Items listed in a dataset

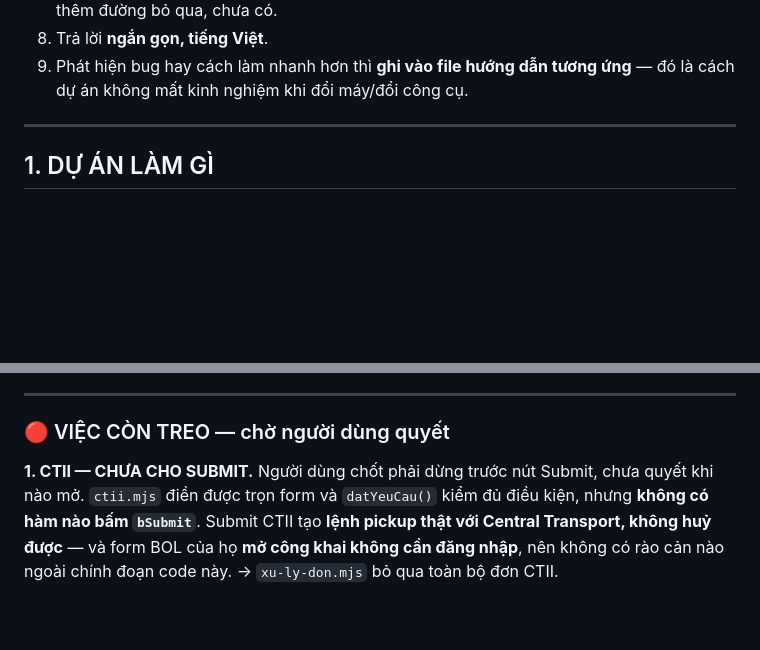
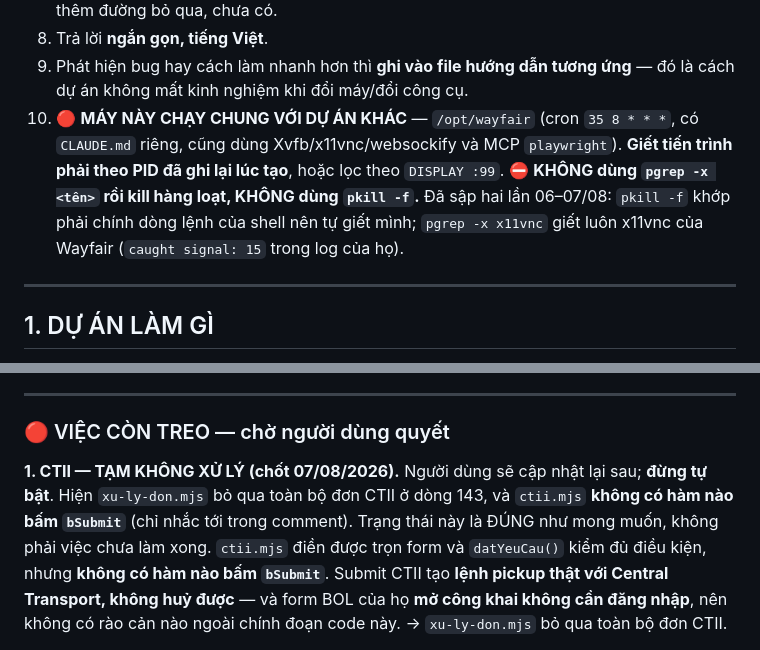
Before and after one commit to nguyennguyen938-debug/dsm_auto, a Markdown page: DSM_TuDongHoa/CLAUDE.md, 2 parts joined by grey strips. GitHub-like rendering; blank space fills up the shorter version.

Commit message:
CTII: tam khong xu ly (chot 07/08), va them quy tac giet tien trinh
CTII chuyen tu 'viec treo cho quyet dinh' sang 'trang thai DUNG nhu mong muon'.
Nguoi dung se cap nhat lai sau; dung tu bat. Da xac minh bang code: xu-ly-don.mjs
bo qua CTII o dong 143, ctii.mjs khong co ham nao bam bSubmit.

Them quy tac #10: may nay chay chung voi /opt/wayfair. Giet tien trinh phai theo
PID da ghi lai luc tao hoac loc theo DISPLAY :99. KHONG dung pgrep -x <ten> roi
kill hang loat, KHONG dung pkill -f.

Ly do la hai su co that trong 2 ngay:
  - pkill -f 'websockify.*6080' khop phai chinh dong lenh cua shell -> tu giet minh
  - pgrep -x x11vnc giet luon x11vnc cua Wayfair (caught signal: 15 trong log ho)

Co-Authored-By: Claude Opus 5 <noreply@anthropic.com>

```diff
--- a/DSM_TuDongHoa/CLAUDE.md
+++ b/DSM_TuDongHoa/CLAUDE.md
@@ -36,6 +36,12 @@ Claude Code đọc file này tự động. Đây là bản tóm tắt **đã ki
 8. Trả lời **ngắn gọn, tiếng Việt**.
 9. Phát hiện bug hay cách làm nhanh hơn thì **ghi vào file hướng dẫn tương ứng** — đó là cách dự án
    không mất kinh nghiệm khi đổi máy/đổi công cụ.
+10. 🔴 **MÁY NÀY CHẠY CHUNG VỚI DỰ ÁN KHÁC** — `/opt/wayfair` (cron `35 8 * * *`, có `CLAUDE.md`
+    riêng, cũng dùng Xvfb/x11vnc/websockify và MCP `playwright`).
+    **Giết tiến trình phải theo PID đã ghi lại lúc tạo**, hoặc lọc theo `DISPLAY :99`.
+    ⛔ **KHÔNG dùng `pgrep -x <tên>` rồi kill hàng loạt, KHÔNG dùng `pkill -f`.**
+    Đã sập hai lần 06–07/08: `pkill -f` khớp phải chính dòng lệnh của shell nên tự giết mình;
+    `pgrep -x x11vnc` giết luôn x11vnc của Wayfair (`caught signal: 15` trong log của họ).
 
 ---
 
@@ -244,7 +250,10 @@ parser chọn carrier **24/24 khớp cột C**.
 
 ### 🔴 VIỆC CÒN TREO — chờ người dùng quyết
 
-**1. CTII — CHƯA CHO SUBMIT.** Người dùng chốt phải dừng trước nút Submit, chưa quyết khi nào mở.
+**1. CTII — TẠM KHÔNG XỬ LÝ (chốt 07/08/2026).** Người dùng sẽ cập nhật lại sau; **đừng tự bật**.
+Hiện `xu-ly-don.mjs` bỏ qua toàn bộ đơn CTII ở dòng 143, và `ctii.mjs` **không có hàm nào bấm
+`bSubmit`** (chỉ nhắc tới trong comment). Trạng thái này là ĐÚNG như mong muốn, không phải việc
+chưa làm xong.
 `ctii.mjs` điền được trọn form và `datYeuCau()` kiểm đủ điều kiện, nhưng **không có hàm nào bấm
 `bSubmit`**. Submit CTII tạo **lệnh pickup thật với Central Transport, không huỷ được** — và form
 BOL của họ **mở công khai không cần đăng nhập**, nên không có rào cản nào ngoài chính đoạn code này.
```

**Exercise directions**
Using the records above, copy all lines that include the word "bSubmit".

**Response for this exercise**
bo qua CTII o dong 143, ctii.mjs khong co ham nao bam bSubmit.
+`bSubmit`** (chỉ nhắc tới trong comment). Trạng thái này là ĐÚNG như mong muốn, không phải việc
 `bSubmit`**. Submit CTII tạo **lệnh pickup thật với Central Transport, không huỷ được** — và form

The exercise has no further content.